Insights Blog

The planned reforms to the Central Securities Depositories Regulation (CSDR) were published in the Official Journal on 27 December 2023 (Regulation (EU) 2023/2845).  Most of the reforms take effect from 16 January 2024, with a limited number taking effect from 1 May 2024 and 17 January 2026.

Our previous insights on the European Commission’s May 2022 proposals to revise CSDR, and the provisional political agreement reached in June 2023, are here:

CSDR: Commission proposes targeted changes; Article 3 dematerialisation deadline looms (May 2022)

CSDR: Provisional agreement reached on planned changes (June 2023)

While the reforms cover matters such as passporting, new colleges of supervisors and banking-type ancillary services (detailed in our May 2022 insights), the key focus area has been settlement efficiency and mandatory buy-ins.

As expected, the mandatory buy-in framework will not apply for the time being, with the Commission having an option to re-introduce it (following a cost-benefit analysis by ESMA) via an implementing act if two conditions are met:

  • measures such as cash penalties or the suspension of participants who consistently and systematically cause settlement fails do not result in a long-term sustainable reduction of settlement fails in the EU or in maintaining a reduced level of settlement fails in the EU; and
  • the level of settlement fails in the EU has or is likely to have a negative effect on EU financial stability.

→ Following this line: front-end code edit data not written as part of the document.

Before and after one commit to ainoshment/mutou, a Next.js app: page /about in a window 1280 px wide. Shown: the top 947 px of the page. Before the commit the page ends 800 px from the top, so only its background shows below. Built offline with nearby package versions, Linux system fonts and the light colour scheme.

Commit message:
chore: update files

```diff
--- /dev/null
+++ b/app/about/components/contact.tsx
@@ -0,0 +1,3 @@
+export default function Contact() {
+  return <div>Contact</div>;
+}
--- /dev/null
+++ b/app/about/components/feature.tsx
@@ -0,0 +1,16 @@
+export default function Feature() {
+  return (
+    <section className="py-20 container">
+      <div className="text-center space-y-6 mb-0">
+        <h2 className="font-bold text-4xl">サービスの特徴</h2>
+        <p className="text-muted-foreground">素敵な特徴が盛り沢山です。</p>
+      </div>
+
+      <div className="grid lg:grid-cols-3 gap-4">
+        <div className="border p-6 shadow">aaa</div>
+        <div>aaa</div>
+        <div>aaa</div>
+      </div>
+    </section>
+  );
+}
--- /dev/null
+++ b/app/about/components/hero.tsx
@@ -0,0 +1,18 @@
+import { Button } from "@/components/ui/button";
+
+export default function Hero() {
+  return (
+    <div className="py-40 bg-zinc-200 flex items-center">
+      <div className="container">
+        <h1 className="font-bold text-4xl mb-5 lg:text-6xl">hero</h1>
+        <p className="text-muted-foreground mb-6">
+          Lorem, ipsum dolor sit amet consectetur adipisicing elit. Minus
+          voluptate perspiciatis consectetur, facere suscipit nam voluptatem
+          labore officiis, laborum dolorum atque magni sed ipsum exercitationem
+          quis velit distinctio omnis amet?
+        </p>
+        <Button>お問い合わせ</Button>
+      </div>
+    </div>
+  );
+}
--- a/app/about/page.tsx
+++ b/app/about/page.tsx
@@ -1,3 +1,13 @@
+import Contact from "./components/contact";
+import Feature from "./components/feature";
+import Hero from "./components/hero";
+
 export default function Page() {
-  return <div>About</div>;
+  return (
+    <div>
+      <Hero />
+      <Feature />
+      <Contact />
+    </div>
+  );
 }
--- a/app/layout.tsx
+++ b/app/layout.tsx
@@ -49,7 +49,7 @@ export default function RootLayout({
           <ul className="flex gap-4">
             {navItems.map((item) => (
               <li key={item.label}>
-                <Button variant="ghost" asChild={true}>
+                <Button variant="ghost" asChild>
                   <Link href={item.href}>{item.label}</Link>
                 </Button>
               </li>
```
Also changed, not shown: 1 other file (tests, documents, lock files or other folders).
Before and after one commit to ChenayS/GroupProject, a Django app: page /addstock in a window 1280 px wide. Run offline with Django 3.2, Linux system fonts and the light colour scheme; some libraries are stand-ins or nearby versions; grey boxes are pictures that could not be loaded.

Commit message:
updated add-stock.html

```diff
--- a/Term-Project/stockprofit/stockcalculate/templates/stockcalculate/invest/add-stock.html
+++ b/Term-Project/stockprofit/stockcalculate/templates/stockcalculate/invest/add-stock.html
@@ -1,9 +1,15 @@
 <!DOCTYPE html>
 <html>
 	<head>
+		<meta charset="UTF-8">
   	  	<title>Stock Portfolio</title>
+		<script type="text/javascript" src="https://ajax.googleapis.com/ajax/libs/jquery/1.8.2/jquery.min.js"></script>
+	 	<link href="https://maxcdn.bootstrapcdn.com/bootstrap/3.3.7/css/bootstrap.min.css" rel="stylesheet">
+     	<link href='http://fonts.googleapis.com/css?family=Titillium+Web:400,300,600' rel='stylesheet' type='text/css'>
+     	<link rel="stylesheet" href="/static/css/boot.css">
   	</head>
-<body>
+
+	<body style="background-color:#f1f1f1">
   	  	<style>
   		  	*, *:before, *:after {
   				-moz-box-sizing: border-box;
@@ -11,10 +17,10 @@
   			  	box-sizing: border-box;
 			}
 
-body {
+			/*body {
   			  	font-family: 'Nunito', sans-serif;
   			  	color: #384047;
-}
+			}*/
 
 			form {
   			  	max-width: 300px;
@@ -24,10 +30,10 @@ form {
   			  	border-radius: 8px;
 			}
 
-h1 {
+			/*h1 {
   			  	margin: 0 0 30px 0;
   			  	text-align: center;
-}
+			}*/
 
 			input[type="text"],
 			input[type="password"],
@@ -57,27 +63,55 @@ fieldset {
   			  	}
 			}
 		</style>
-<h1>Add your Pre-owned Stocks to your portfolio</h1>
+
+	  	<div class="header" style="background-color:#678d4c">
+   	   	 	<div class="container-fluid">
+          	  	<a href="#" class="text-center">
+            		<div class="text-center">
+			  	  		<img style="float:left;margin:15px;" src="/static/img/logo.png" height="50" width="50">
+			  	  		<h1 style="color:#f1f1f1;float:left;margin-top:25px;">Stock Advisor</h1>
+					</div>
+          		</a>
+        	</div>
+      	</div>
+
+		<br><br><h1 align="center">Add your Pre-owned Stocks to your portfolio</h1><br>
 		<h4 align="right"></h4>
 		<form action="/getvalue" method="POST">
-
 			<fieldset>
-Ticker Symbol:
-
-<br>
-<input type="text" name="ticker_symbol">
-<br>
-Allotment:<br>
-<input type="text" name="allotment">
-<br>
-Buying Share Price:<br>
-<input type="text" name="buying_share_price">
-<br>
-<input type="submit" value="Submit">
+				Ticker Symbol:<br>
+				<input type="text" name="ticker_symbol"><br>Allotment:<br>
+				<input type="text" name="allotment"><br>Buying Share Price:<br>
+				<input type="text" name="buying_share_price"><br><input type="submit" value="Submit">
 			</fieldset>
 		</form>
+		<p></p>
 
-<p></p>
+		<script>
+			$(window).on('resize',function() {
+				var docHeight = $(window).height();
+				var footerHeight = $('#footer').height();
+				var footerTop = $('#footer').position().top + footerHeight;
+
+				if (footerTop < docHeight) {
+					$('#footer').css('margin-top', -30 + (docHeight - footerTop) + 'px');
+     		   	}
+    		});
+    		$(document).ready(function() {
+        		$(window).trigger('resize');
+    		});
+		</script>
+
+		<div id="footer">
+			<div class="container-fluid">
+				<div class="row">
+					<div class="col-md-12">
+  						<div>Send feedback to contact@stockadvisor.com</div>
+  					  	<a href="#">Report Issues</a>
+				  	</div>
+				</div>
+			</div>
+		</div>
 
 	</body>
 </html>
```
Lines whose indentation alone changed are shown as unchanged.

A further condition proposed by the Commission (settlement efficiency not reaching “appropriate levels”) was not carried through into the agreed text (it had caused industry concern, in particular due to the perceived lack of clarity regarding how the Commission would assess “appropriate levels”).

The reforms regarding passporting, new colleges of supervisors and banking-type ancillary services are as detailed in our May 2022 insights.

The end-dates for the CSDR’s grandfathering provisions have also been confirmed (17 January 2025 for EU CSDs, and 17 January 2027 for third country CSDs).

Other key developments to watch from a CSDR / settlement perspective in 2024 are:

  • Collection and Distribution of Cash Penalties: Commission Delegated Regulation (EU) 2023/1626 applies from 2 September 2024. It will amend the existing regulatory technical standards on the penalty mechanism for settlement fails by moving the responsibility for the process of collecting and distributing penalties for settlement fails on cleared transactions from central counterparties to CSDs.
  • Penalty Mechanism: ESMA’s December 2023 Consultation Paper on technical advice to the Commission on the penalty mechanism under the CSDR runs until 29 February 2024.  ESMA is seeking evidence and data on the effectiveness of the current penalty mechanism in discouraging settlement fails and incentivising their rapid resolution.  It is also looking for feedback on various preliminary proposals including alternative methods for calculating cash penalties (such as progressive penalty rates).  It plans to give its technical advice to the Commission by the end of September 2024.
  • Settlement Cycle: Following its Call for Evidence on the shortening of the settlement cycle (which closed on 15 December 2023), ESMA will carry out a cost/benefit analysis on any reduction of the EU settlement cycle, and identify if regulatory action is needed to ensure that the impact of the planned shortening of the settlement cycle to T+1 in other jurisdictions (such as the US) is as manageable as possible for EU market participants. It will provide feedback to the Commission on these issues in 2024 (looking at the EU settlement cycle is on the Commission’s list of medium-term considerations).  Read our Asset Management and Investment Funds Group’s related insights: Implications of Changes to US Settlement Regime for Irish Funds.